Record excerpts below:

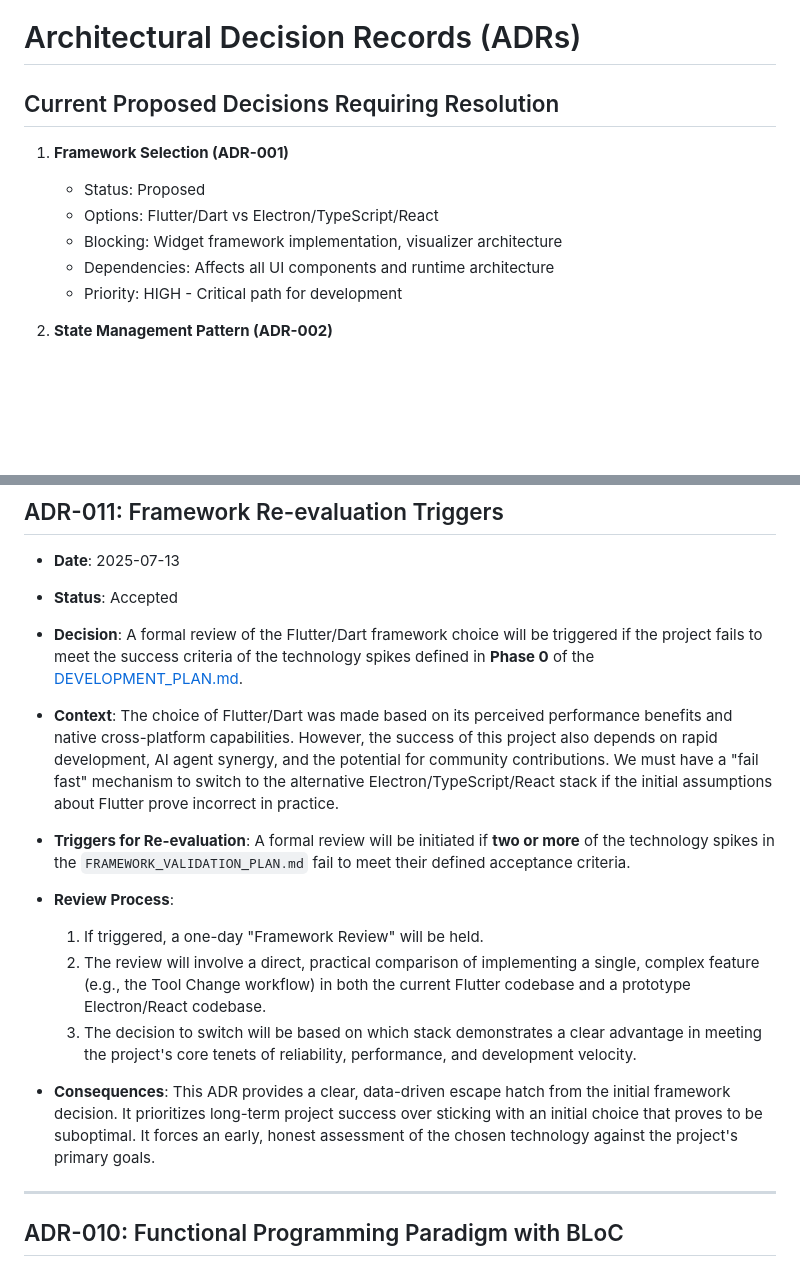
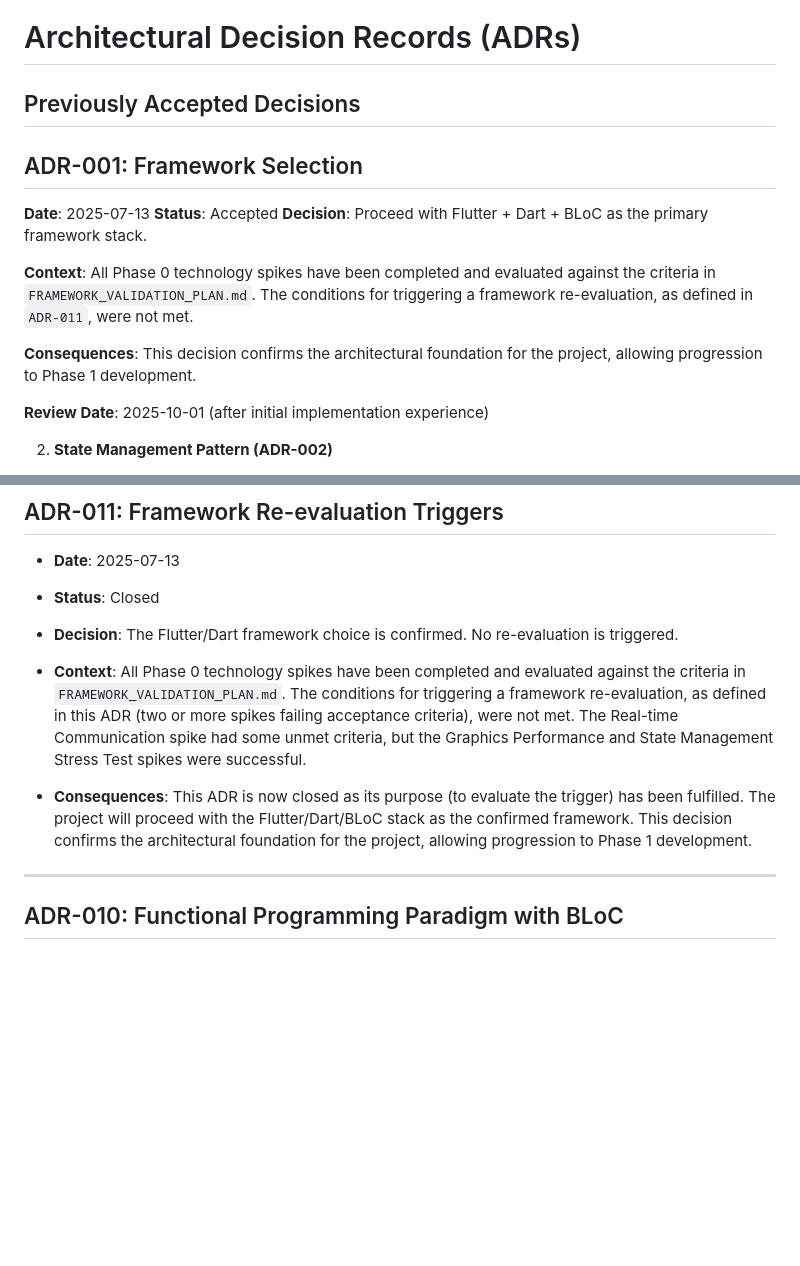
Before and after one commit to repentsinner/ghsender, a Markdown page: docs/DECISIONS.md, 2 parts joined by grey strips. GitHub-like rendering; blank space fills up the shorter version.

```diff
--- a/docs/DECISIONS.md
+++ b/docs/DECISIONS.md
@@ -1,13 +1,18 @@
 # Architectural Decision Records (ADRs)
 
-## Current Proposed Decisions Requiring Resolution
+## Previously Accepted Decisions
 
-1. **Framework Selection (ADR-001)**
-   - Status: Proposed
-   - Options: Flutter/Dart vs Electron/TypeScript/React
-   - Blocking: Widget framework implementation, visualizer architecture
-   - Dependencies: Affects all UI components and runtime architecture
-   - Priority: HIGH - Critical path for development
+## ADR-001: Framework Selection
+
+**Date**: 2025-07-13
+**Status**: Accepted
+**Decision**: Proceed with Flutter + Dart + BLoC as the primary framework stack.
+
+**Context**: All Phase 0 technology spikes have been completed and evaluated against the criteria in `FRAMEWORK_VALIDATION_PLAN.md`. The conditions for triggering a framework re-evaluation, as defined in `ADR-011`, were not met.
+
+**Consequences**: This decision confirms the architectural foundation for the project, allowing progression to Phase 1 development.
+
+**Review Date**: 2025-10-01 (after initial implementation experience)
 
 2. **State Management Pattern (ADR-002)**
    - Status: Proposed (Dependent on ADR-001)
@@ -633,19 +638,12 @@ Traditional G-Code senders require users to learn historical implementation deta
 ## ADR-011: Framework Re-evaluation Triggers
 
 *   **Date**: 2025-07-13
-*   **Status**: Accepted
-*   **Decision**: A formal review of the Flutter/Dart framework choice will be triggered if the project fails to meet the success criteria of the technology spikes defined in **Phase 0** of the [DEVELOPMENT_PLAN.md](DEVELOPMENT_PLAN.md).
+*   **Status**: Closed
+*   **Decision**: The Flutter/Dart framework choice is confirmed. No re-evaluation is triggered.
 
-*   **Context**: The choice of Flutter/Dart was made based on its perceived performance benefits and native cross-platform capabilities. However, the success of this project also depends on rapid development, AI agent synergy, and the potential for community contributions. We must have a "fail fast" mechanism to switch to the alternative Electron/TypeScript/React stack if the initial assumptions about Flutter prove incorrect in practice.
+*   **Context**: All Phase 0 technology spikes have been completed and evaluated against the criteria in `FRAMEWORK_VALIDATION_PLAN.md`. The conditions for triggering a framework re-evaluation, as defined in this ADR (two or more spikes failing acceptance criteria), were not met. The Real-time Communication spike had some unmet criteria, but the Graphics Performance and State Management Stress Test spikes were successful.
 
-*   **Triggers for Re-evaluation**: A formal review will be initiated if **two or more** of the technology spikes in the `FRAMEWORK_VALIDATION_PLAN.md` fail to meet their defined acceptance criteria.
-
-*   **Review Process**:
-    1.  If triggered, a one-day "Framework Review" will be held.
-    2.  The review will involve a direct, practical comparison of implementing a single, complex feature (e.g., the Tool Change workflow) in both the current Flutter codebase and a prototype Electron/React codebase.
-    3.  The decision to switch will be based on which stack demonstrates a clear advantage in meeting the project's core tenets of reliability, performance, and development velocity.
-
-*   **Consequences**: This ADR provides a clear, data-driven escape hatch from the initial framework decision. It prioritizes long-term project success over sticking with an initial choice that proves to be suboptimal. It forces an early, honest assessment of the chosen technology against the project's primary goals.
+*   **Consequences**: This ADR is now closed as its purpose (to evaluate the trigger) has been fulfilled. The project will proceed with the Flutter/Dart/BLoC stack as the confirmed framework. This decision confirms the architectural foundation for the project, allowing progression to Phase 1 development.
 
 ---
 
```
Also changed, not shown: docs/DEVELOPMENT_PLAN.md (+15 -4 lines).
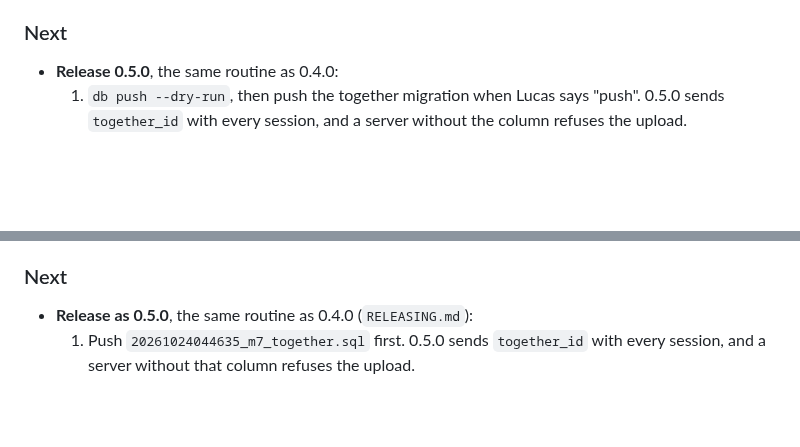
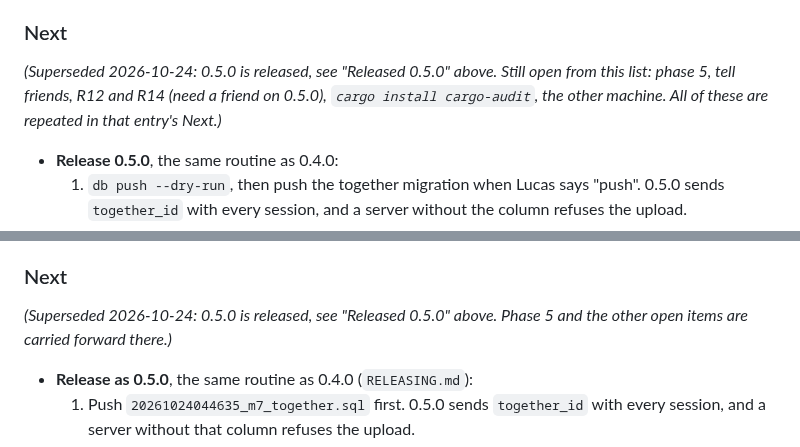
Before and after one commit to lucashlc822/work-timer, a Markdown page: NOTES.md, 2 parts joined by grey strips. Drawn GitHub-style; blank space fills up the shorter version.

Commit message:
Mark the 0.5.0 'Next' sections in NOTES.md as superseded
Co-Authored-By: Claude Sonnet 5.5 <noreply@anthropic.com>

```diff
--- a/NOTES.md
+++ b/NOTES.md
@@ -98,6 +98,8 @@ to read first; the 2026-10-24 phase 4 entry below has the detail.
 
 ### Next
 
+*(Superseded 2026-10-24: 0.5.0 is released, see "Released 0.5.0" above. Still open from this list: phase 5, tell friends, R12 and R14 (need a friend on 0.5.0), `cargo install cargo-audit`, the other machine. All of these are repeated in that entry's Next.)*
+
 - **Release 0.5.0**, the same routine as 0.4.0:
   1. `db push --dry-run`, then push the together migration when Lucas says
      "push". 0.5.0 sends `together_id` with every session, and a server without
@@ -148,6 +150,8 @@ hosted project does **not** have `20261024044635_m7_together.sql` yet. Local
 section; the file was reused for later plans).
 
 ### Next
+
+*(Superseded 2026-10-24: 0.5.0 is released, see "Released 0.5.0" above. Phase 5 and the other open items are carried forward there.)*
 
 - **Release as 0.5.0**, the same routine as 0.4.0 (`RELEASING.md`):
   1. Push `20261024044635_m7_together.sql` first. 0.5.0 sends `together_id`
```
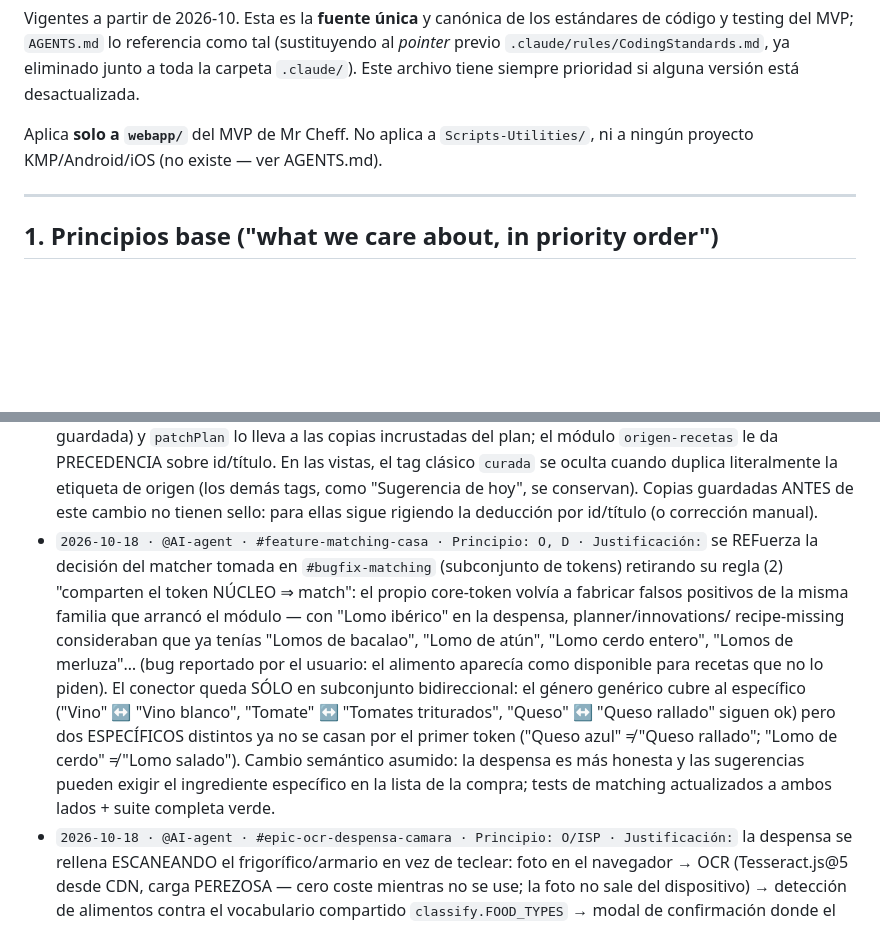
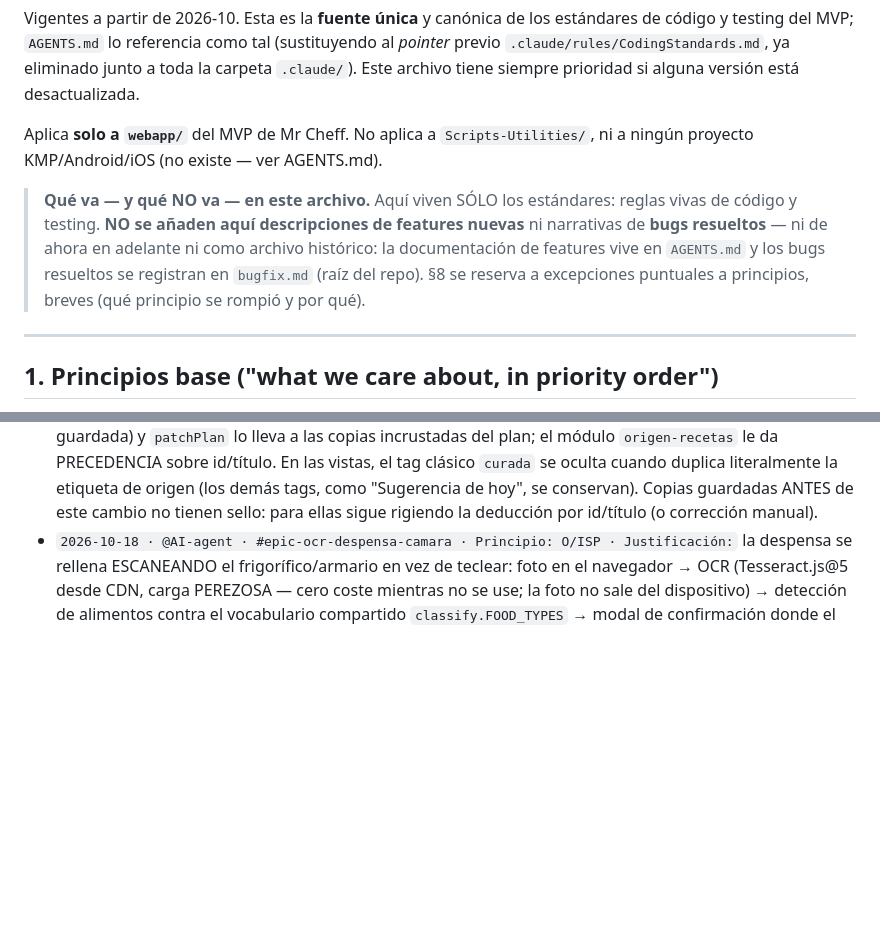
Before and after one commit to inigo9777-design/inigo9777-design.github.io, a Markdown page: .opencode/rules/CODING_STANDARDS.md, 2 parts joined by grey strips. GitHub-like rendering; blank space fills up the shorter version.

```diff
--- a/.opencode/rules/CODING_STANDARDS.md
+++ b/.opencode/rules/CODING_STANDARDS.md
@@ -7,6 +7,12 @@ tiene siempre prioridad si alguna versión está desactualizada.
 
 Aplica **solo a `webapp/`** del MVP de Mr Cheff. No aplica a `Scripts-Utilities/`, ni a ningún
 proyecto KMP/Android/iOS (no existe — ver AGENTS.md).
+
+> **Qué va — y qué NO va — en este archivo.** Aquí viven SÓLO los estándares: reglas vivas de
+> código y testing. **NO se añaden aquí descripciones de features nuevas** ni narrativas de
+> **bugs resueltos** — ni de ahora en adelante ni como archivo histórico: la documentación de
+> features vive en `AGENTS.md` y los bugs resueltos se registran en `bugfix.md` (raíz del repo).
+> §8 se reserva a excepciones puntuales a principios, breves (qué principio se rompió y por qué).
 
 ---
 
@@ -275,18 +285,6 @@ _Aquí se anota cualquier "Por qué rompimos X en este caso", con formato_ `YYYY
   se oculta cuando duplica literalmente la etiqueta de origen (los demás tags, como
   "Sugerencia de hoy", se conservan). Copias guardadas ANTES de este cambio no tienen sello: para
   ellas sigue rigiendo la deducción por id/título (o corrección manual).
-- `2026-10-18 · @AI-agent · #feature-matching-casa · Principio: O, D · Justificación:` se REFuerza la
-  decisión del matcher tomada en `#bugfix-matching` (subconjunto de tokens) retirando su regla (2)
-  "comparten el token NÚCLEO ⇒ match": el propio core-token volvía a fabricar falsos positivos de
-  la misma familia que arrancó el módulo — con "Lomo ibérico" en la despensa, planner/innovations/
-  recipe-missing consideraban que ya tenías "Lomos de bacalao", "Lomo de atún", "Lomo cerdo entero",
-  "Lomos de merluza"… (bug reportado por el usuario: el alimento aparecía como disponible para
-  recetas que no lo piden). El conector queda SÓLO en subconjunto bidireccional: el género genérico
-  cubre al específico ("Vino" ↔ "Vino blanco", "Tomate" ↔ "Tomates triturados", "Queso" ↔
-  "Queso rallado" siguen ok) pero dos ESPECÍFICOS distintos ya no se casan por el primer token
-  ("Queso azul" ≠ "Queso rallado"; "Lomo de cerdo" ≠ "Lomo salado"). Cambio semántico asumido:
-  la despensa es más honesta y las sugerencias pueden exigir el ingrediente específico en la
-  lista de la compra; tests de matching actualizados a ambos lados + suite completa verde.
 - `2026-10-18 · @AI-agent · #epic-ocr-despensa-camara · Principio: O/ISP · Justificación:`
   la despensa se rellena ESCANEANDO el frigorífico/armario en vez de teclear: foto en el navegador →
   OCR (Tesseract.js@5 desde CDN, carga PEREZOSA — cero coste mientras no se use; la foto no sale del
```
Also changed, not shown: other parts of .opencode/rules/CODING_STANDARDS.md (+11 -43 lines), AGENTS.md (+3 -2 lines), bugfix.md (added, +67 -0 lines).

End of Record excerpts.

Problem details — Check all the records above and select each line where the string "Status" is found.

Result of the exercise —
-   - Status: Proposed
+**Status**: Accepted
    - Status: Proposed (Dependent on ADR-001)
-*   **Status**: Accepted
+*   **Status**: Closed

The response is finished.